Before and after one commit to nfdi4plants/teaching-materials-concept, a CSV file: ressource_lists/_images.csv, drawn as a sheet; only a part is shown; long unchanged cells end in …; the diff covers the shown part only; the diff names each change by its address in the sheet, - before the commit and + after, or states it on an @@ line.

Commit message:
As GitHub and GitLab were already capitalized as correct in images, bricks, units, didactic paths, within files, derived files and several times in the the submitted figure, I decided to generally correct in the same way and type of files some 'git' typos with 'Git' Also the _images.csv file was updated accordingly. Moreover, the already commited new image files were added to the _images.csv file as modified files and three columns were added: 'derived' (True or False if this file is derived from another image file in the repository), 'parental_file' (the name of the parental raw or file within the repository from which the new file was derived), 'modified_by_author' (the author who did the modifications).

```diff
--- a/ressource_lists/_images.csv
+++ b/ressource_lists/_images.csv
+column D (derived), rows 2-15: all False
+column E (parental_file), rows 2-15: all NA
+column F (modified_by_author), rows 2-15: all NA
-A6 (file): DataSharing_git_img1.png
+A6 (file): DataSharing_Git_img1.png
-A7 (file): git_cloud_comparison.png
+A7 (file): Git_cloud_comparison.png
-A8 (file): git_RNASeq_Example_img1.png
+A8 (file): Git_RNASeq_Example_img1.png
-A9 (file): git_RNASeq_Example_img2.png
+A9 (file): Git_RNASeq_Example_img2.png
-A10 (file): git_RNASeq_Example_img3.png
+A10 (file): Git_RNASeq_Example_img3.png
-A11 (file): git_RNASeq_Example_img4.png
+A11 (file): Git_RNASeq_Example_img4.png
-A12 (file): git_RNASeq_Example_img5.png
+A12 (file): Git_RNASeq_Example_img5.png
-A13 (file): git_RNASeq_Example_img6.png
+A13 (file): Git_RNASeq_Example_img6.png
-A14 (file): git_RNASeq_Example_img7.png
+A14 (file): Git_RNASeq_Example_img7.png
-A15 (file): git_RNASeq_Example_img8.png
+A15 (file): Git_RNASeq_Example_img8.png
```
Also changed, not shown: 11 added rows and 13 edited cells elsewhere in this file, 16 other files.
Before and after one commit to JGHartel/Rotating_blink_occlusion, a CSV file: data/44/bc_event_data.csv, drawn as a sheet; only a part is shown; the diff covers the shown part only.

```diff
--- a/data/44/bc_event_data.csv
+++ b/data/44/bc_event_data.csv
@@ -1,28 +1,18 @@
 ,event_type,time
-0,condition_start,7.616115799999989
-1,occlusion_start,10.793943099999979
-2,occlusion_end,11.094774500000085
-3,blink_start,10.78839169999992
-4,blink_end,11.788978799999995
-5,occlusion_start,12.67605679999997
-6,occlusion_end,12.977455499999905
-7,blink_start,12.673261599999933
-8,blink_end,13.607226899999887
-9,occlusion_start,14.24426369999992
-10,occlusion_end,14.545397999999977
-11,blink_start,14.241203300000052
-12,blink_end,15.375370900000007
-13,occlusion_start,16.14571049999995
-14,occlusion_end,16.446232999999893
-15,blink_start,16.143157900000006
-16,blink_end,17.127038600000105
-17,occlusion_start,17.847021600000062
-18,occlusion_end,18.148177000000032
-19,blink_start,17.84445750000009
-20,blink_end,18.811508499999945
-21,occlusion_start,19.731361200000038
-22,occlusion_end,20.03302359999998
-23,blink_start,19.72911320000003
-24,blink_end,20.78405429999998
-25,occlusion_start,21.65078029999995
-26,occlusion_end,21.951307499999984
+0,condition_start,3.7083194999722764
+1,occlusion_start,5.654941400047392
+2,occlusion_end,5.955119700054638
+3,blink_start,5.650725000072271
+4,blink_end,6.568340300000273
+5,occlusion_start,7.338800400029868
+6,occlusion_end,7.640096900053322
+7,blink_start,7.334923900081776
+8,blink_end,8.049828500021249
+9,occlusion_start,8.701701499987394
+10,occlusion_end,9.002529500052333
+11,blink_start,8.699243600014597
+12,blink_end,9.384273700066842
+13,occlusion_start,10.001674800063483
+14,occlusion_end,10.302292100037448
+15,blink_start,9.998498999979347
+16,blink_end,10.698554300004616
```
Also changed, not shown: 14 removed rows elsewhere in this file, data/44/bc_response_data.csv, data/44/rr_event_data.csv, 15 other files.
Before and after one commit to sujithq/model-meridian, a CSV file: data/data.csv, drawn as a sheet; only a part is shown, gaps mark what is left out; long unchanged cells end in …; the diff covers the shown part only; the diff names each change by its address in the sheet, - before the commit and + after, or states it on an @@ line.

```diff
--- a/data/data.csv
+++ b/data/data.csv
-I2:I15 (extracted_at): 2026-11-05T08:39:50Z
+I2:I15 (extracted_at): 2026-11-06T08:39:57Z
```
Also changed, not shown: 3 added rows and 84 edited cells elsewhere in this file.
=-=-=
» **Exercise instructions**:
Check each line of the entries above for the string "edited", and return those that contain it.

» **Completed task**:
Also changed, not shown: 11 added rows and 13 edited cells elsewhere in this file, 16 other files.
Also changed, not shown: 3 added rows and 84 edited cells elsewhere in this file.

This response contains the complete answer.